[Version difference data]
....................
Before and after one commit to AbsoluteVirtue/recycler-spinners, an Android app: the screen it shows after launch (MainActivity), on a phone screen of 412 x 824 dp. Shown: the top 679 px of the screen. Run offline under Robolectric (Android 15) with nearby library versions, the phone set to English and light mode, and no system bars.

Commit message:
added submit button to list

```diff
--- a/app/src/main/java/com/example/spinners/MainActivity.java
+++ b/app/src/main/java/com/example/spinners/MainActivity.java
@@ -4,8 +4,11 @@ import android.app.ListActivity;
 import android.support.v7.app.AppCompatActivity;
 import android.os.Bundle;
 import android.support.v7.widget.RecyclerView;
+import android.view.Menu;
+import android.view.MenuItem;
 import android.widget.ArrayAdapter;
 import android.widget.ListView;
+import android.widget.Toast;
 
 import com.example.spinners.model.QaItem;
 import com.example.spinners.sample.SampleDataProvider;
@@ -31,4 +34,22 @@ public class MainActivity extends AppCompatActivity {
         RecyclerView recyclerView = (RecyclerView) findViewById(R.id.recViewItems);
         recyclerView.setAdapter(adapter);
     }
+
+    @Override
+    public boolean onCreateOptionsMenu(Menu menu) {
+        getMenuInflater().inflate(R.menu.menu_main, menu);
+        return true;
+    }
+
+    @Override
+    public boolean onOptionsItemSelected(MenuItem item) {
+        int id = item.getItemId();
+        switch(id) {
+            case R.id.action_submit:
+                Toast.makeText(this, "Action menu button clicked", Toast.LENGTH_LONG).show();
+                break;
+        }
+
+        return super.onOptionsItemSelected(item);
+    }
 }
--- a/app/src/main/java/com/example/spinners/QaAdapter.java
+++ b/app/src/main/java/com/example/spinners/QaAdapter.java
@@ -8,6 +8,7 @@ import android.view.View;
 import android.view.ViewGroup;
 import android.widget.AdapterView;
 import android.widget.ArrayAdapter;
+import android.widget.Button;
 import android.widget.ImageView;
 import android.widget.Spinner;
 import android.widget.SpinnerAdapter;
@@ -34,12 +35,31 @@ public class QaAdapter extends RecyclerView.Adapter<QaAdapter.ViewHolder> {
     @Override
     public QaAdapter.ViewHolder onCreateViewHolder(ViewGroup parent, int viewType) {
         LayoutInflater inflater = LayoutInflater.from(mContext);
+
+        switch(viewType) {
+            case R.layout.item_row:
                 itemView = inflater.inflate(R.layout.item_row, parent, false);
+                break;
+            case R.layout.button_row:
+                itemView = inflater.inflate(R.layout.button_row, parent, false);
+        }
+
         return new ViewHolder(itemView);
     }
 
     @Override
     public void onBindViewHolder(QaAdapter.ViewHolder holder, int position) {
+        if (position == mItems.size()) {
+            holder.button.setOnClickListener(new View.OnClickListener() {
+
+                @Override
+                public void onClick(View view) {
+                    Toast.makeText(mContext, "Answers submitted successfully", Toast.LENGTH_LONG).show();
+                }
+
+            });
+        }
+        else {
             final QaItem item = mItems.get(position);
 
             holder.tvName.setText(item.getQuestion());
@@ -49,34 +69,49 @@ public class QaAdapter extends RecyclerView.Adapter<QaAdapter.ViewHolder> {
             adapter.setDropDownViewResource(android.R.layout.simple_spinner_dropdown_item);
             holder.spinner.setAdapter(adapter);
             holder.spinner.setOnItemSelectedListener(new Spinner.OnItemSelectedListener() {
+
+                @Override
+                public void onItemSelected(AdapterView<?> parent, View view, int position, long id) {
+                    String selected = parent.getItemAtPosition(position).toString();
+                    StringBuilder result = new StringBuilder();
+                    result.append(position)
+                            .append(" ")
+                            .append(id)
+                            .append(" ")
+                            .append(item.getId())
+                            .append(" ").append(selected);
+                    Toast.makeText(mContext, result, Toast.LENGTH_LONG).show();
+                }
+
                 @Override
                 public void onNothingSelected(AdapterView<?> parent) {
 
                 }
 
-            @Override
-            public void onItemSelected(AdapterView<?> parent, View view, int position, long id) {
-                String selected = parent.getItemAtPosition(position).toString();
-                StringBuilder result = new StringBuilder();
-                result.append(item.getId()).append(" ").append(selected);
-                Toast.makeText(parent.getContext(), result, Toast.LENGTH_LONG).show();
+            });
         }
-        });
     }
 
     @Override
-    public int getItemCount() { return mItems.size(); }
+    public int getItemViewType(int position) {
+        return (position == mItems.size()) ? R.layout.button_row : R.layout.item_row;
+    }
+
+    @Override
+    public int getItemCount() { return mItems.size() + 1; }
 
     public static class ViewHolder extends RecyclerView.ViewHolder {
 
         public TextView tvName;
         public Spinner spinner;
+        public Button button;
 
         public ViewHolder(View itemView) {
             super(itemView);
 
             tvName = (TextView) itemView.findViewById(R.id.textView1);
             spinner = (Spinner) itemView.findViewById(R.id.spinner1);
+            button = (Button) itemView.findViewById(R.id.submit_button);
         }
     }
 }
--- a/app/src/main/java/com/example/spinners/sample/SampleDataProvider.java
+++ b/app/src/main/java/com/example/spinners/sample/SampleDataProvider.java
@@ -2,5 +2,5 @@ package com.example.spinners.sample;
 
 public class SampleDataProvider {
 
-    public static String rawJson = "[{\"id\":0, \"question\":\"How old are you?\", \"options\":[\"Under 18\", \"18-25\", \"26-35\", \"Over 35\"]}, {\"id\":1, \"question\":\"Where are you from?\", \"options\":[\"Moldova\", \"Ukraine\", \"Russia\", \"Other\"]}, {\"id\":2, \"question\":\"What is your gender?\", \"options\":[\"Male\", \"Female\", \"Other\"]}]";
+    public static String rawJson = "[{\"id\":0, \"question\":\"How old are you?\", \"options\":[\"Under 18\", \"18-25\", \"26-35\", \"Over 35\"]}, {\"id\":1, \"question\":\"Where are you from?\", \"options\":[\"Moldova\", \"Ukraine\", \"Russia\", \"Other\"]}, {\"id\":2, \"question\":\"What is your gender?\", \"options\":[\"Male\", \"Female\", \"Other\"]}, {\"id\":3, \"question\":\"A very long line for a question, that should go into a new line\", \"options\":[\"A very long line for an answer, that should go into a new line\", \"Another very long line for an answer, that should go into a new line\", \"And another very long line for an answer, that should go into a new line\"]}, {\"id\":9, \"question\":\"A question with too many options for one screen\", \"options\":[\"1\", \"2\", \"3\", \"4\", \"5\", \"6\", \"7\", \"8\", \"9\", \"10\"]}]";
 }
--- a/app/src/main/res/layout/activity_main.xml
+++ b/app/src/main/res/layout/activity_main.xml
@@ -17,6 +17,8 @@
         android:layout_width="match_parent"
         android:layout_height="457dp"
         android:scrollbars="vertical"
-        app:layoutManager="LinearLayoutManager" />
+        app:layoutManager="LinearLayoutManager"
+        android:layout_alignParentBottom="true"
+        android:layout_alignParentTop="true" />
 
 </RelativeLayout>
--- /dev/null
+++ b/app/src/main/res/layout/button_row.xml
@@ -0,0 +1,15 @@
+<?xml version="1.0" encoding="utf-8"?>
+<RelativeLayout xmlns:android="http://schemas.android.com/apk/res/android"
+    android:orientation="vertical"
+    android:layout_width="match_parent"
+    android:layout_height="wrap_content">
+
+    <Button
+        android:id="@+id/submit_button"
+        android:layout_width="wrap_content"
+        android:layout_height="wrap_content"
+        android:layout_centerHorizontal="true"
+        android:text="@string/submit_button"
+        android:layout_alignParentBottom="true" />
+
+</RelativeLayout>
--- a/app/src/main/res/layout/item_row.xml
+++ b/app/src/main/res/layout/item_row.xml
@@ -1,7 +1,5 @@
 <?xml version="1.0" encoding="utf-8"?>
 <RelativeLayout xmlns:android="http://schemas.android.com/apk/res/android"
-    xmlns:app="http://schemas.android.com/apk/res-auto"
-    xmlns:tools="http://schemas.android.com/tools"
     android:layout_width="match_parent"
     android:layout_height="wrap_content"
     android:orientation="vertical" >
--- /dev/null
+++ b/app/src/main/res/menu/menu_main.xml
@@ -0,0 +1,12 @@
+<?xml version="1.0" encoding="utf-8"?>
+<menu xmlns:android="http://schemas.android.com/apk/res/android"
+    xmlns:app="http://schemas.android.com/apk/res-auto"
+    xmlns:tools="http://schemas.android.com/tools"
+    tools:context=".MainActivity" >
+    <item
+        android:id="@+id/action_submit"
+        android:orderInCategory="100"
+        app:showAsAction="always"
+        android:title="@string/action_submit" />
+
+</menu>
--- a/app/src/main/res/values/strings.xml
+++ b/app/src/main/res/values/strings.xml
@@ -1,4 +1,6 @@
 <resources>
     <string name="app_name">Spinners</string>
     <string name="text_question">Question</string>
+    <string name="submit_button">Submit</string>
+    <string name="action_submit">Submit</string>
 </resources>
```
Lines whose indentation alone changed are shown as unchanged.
....................
Work request>
Wherever the string "mItems" appears in the entries above, return the line it appears on.

Finished exercise>
+        if (position == mItems.size()) {
             final QaItem item = mItems.get(position);
-    public int getItemCount() { return mItems.size(); }
+        return (position == mItems.size()) ? R.layout.button_row : R.layout.item_row;
+    public int getItemCount() { return mItems.size() + 1; }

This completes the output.